Olympic Sports

WRESTLING: Senior Michael Moreno strides through the fog

 AMES — Every time Michael Moreno emerges from the pregame fog that frames matches at Hilton Coliseum, he gives thanks.

 He remembers when, as a battered and weary freshman, that fog symbolized doubt.

 But not in the Iowa State wrestling program he loves. In himself.

 “I was pretty close to leaving,” said Moreno, a senior and two-time all-American who will pierce that fog for the last time in Sunday’s 2 p.m. Senior Day dual meet against Wisconsin. ”I didn’t think D-1 wrestling was for me after my infamous freshman year. I thought maybe I’d bit off a little more than I could chew and that dream might not come true.”

 Now, it’s come full circle.

 Moreno — the third-ranked 165-pounder in the country, according to InterMat — will take the mat for his final home dual meet along with two other seniors: Second-ranked 197-pounder Kyven Gadson and 157-pounder Luke Goettl.

 These three grapplers became the key components of ISU coach Kevin Jackson’s first recruiting class.

 They bled, sweat and toughened up others as the program navigated through what Jackson called “low points” — namely, the 2010-11 and 2011-12 seasons.

 “It was dark,” said Jackson, whose team is 10-2 this season and ranked No. 8. “It wasn’t any fun for a few years there, but we’re wrestlers and you keep grinding. We’re going to keep grinding until we reach our goals.”

 Four matches Sunday will feature top-20 ranked wrestlers.

 Jackson pointed to a pair of “featured matches” — ISU’s No. 3 Earl Hall vs. the Badgers’ No. 7 Ryan Taylor at 133, and Moreno vs. No. 2 Isaac Jordan — that will add big-time intrigue to an already emotional day. 

 “I’m sure it means a lot,” said junior 174-pounder Tanner Weatherman, who carries a No. 12 ranking into his bout. “I’m sure it feels good to them, knowing they can stick it out, they commit to something. I think it’s good.”

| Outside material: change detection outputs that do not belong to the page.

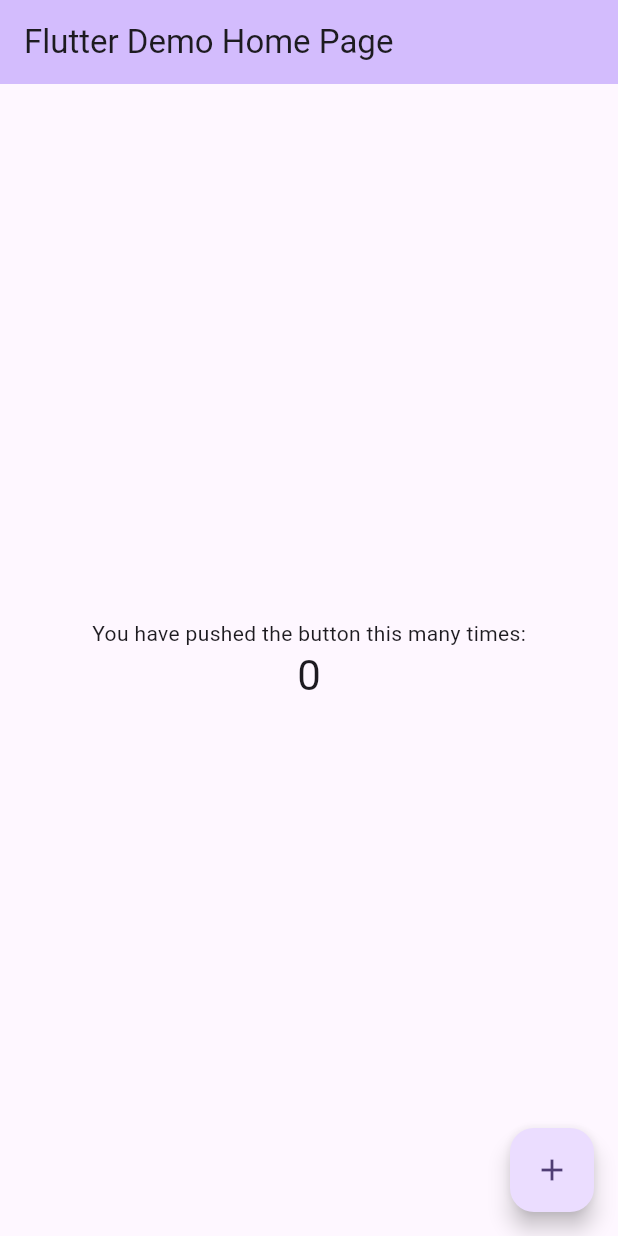
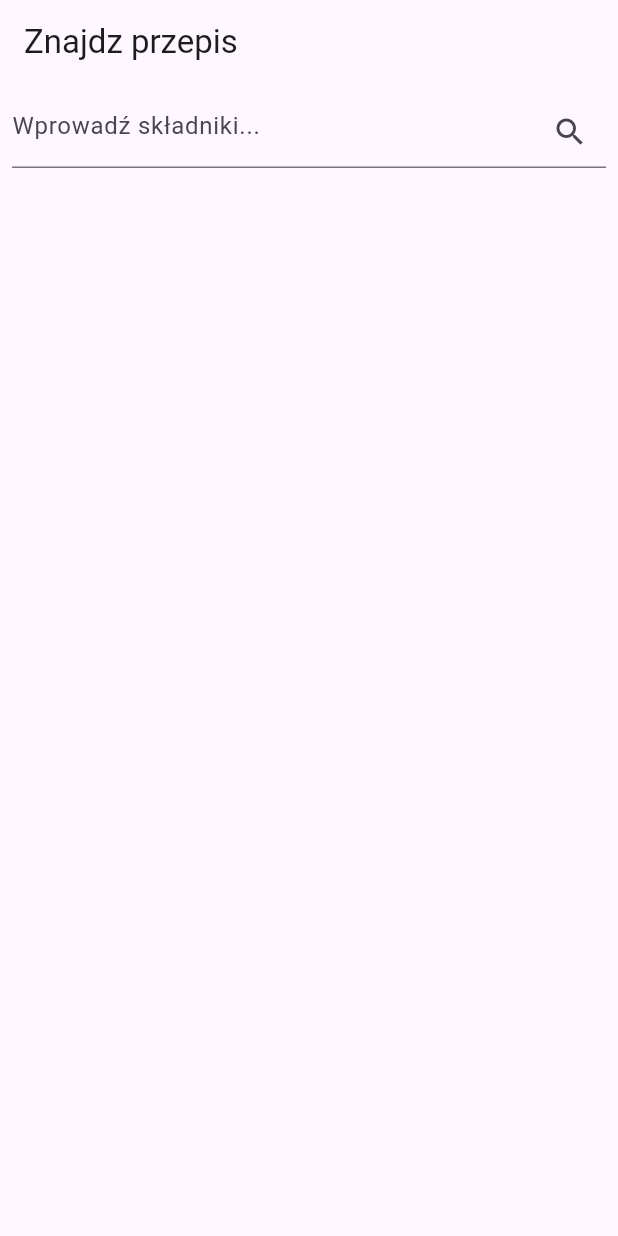
Before and after one commit to Jr-Smj/znajdz_przepis, a Flutter app: the screen it shows after launch, on a phone screen of 412 x 824 dp. Run offline on Flutter 3.47's test engine with Material 3 defaults, Android fonts, the light colour scheme and no system bars.

Commit message:
Kolejny commit

```diff
--- a/lib/main.dart
+++ b/lib/main.dart
@@ -1,125 +1,19 @@
 import 'package:flutter/material.dart';
+import 'screens/home_screen.dart';
 
 void main() {
   runApp(const MyApp());
 }
 
 class MyApp extends StatelessWidget {
-  const MyApp({super.key});
+  const MyApp({Key? key}) : super(key: key);
 
-  // This widget is the root of your application.
   @override
   Widget build(BuildContext context) {
     return MaterialApp(
-      title: 'Flutter Demo',
-      theme: ThemeData(
-        // This is the theme of your application.
-        //
-        // TRY THIS: Try running your application with "flutter run". You'll see
-        // the application has a purple toolbar. Then, without quitting the app,
-        // try changing the seedColor in the colorScheme below to Colors.green
-        // and then invoke "hot reload" (save your changes or press the "hot
-        // reload" button in a Flutter-supported IDE, or press "r" if you used
-        // the command line to start the app).
-        //
-        // Notice that the counter didn't reset back to zero; the application
-        // state is not lost during the reload. To reset the state, use hot
-        // restart instead.
-        //
-        // This works for code too, not just values: Most code changes can be
-        // tested with just a hot reload.
-        colorScheme: ColorScheme.fromSeed(seedColor: Colors.deepPurple),
-        useMaterial3: true,
-      ),
-      home: const MyHomePage(title: 'Flutter Demo Home Page'),
+      title: 'Znajdz przepis',
+      theme: ThemeData(primarySwatch: Colors.green),
+      home: const HomeScreen(),
     );
   }
 }
-
-class MyHomePage extends StatefulWidget {
-  const MyHomePage({super.key, required this.title});
-
-  // This widget is the home page of your application. It is stateful, meaning
-  // that it has a State object (defined below) that contains fields that affect
-  // how it looks.
-
-  // This class is the configuration for the state. It holds the values (in this
-  // case the title) provided by the parent (in this case the App widget) and
-  // used by the build method of the State. Fields in a Widget subclass are
-  // always marked "final".
-
-  final String title;
-
-  @override
-  State<MyHomePage> createState() => _MyHomePageState();
-}
-
-class _MyHomePageState extends State<MyHomePage> {
-  int _counter = 0;
-
-  void _incrementCounter() {
-    setState(() {
-      // This call to setState tells the Flutter framework that something has
-      // changed in this State, which causes it to rerun the build method below
-      // so that the display can reflect the updated values. If we changed
-      // _counter without calling setState(), then the build method would not be
-      // called again, and so nothing would appear to happen.
-      _counter++;
-    });
-  }
-
-  @override
-  Widget build(BuildContext context) {
-    // This method is rerun every time setState is called, for instance as done
-    // by the _incrementCounter method above.
-    //
-    // The Flutter framework has been optimized to make rerunning build methods
-    // fast, so that you can just rebuild anything that needs updating rather
-    // than having to individually change instances of widgets.
-    return Scaffold(
-      appBar: AppBar(
-        // TRY THIS: Try changing the color here to a specific color (to
-        // Colors.amber, perhaps?) and trigger a hot reload to see the AppBar
-        // change color while the other colors stay the same.
-        backgroundColor: Theme.of(context).colorScheme.inversePrimary,
-        // Here we take the value from the MyHomePage object that was created by
-        // the App.build method, and use it to set our appbar title.
-        title: Text(widget.title),
-      ),
-      body: Center(
-        // Center is a layout widget. It takes a single child and positions it
-        // in the middle of the parent.
-        child: Column(
-          // Column is also a layout widget. It takes a list of children and
-          // arranges them vertically. By default, it sizes itself to fit its
-          // children horizontally, and tries to be as tall as its parent.
-          //
-          // Column has various properties to control how it sizes itself and
-          // how it positions its children. Here we use mainAxisAlignment to
-          // center the children vertically; the main axis here is the vertical
-          // axis because Columns are vertical (the cross axis would be
-          // horizontal).
-          //
-          // TRY THIS: Invoke "debug painting" (choose the "Toggle Debug Paint"
-          // action in the IDE, or press "p" in the console), to see the
-          // wireframe for each widget.
-          mainAxisAlignment: MainAxisAlignment.center,
-          children: <Widget>[
-            const Text(
-              'You have pushed the button this many times:',
-            ),
-            Text(
-              '$_counter',
-              style: Theme.of(context).textTheme.headlineMedium,
-            ),
-          ],
-        ),
-      ),
-      floatingActionButton: FloatingActionButton(
-        onPressed: _incrementCounter,
-        tooltip: 'Increment',
-        child: const Icon(Icons.add),
-      ), // This trailing comma makes auto-formatting nicer for build methods.
-    );
-  }
-}
--- /dev/null
+++ b/lib/models/recipe.dart
@@ -0,0 +1,16 @@
+class Recipe {
+  final String title;
+  final String imageUrl;
+  final List<String> ingredients;
+
+  Recipe({required this.title, required this.imageUrl, required this.ingredients});
+
+  factory Recipe.fromJson(Map<String, dynamic> json) {
+    return Recipe(
+      title: json['title'],
+      imageUrl: json['image'],
+      ingredients: List<String>.from(json['extendedIngredients']
+          .map((ingredient) => ingredient['original'])),
+    );
+  }
+}
--- /dev/null
+++ b/lib/screens/home_screen.dart
@@ -0,0 +1,67 @@
+import 'package:flutter/material.dart';
+import '../services/api_service.dart';
+import '../models/recipe.dart';
+import 'recipe_detail_screen.dart';
+
+class HomeScreen extends StatefulWidget {
+  const HomeScreen({Key? key}) : super(key: key);
+
+  @override
+  State<HomeScreen> createState() => _HomeScreenState();
+}
+
+class _HomeScreenState extends State<HomeScreen> {
+  final TextEditingController _controller = TextEditingController();
+  List<Recipe> _recipes = [];
+
+  void _searchRecipes() async {
+    String query = _controller.text;
+    List<Recipe> recipes = await ApiService.searchRecipes(query);
+    setState(() {
+      _recipes = recipes;
+    });
+  }
+
+  @override
+  Widget build(BuildContext context) {
+    return Scaffold(
+      appBar: AppBar(title: const Text('Znajdz przepis')),
+      body: Column(
+        children: [
+          Padding(
+            padding: const EdgeInsets.all(8.0),
+            child: TextField(
+              controller: _controller,
+              decoration: InputDecoration(
+                hintText: 'Wprowadź składniki...',
+                suffixIcon: IconButton(
+                  icon: const Icon(Icons.search),
+                  onPressed: _searchRecipes,
+                ),
+              ),
+            ),
+          ),
+          Expanded(
+            child: ListView.builder(
+              itemCount: _recipes.length,
+              itemBuilder: (context, index) {
+                return ListTile(
+                  title: Text(_recipes[index].title),
+                  onTap: () {
+                    Navigator.push(
+                      context,
+                      MaterialPageRoute(
+                        builder: (context) =>
+                            RecipeDetailScreen(recipe: _recipes[index]),
+                      ),
+                    );
+                  },
+                );
+              },
+            ),
+          ),
+        ],
+      ),
+    );
+  }
+}
--- /dev/null
+++ b/lib/services/api_service.dart
@@ -0,0 +1,19 @@
+import 'dart:convert';
+import 'package:http/http.dart' as http;
+import '../models/recipe.dart';
+
+class ApiService {
+  static const String _apiKey = '2c84052aacmshd4f2217e5856736p1d6883jsn90f6e460f1fc';
+  static const String _baseUrl = 'https://tasty.p.rapidapi.com';
+
+  static Future<List<Recipe>> searchRecipes(String query) async {
+    final response = await http.get(Uri.parse(
+        '$_baseUrl/complexSearch?query=$query&apiKey=$_apiKey&addRecipeInformation=true'));
+    if (response.statusCode == 200) {
+      List<dynamic> results = json.decode(response.body)['results'];
+      return results.map((json) => Recipe.fromJson(json)).toList();
+    } else {
+      throw Exception('Failed to load recipes');
+    }
+  }
+}
--- a/pubspec.yaml
+++ b/pubspec.yaml
@@ -30,6 +30,7 @@ environment:
 dependencies:
   flutter:
     sdk: flutter
+  http: ^1.2.0
 
 
   # The following adds the Cupertino Icons font to your application.
```
Also changed, not shown: lib/screens/recipe_detail_screen.dart (added, +27 -0 lines), pubspec.lock.
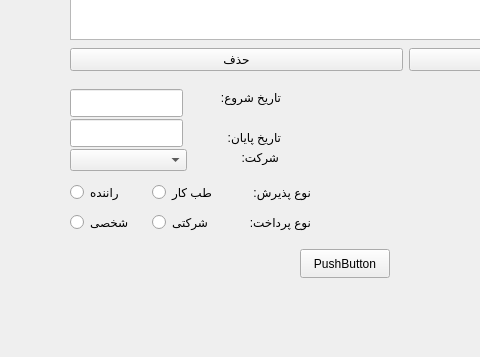
This is menu.ui in BehnamYousefiSheikhRobat/newest as Qt 5 draws it before an edit; both pictures show x 0 to 480 and y 421 to 778 of the 1080 by 778 pixel window. The edited form follows.
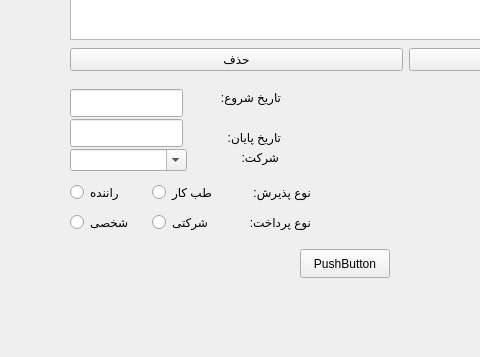
This is the edited form.

What changed in the file:
```diff
--- a/menu.ui
+++ b/menu.ui
@@ -851,6 +851,9 @@
       <height>22</height>
      </rect>
     </property>
+    <property name="editable">
+     <bool>true</bool>
+    </property>
    </widget>
    <widget class="QWidget" name="layoutWidget_2">
     <property name="geometry">
@@ -941,7 +944,7 @@
      </rect>
     </property>
    </widget>
-   <widget class="QWidget" name="">
+   <widget class="QWidget" name="layoutWidget">
     <property name="geometry">
      <rect>
       <x>770</x>
```
Left out of the diff: 6 changed lines with no effect on the pictures.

 Moreno, who went 4-17 while battling injuries and a precarious mental state during that desire-draining freshman season, said Jackson’s commitment to him helped him keep going.

 Where would he’d be if he’d succumbed to his inner demons? Not likely in school, he said.

 “I probably would have dropped out,” said Moreno, who is now 86-34 in his Cyclone career. “I’m not a big scholar. But staying an athlete, that can help a lot of people. I’m getting my master’s degree now. I’ll be six credits away after this semester. Never in a million years would I have thought I would get my master’s degree.”

 He and the rest of the Cyclones have come a long way. They finished 20th in the NCAA Championships in 2011 and 35th in 2012, but bounced back for 11th-place and 12th-place finishes the past two seasons. A return to the top 10 is fully expected this March as the rise back to national prominence continues.

 “We’ve had some tough years,” Jackson said. “This year’s going to be determined by the national championship too, so it’s not like we’ve done anything or accomplished anything or we’re where we need to be, or we’ve done anything special. All we’ve done is compete to our potential at this point.”

 That’s a lot, but not nearly enough. They came to contend for and win championships — and they’ll get one more chance at home to win a Big 12 title, at least, when that meet rolls around on March 7.

 There won’t be fog, spotlights, or a familiar match-opening tune. Just another chance to excel on the mat. Just another opportunity to prove themselves and keep punching toward that team-wide dream.

 “We’ve got a great story,” Moreno said. “We’ve had a great time making the story here. Obviously, KJ has everything to do with that. He brought us in, he believed in us, even when no one else did. It’s obviously going to be really emotional for him. It’s going to be really emotional for all of us. It’s been a crazy ride.”

 For Moreno, Goettl and Gadson — who has won 42 consecutive duals — the ride’s almost over, but they’re speeding up.

 “I think that every match becomes more important to him,” Moreno’s younger brother, Gabe (the No. 12 ranked 149-pounder in the country), said. “If you break it down, he only has 21 guaranteed minutes left in his career. Obviously, he’s probably going to get to the nationals and wrestle far, but three matches in the regular season left. So that mindset, obviously every single minute matters a lot for him.”


Rob Gray


Rob, an Ames native, joined Cyclone Fanatic in August, 2014 after nearly a decade and a half of working at Iowa's two largest newspapers. He spent 10 years at the Des Moines Register and, after a brief stint in public relations, joined the Cedar Rapids Gazette as an Iowa State correspondent three years ago. Rob specializes in feature stories for CF.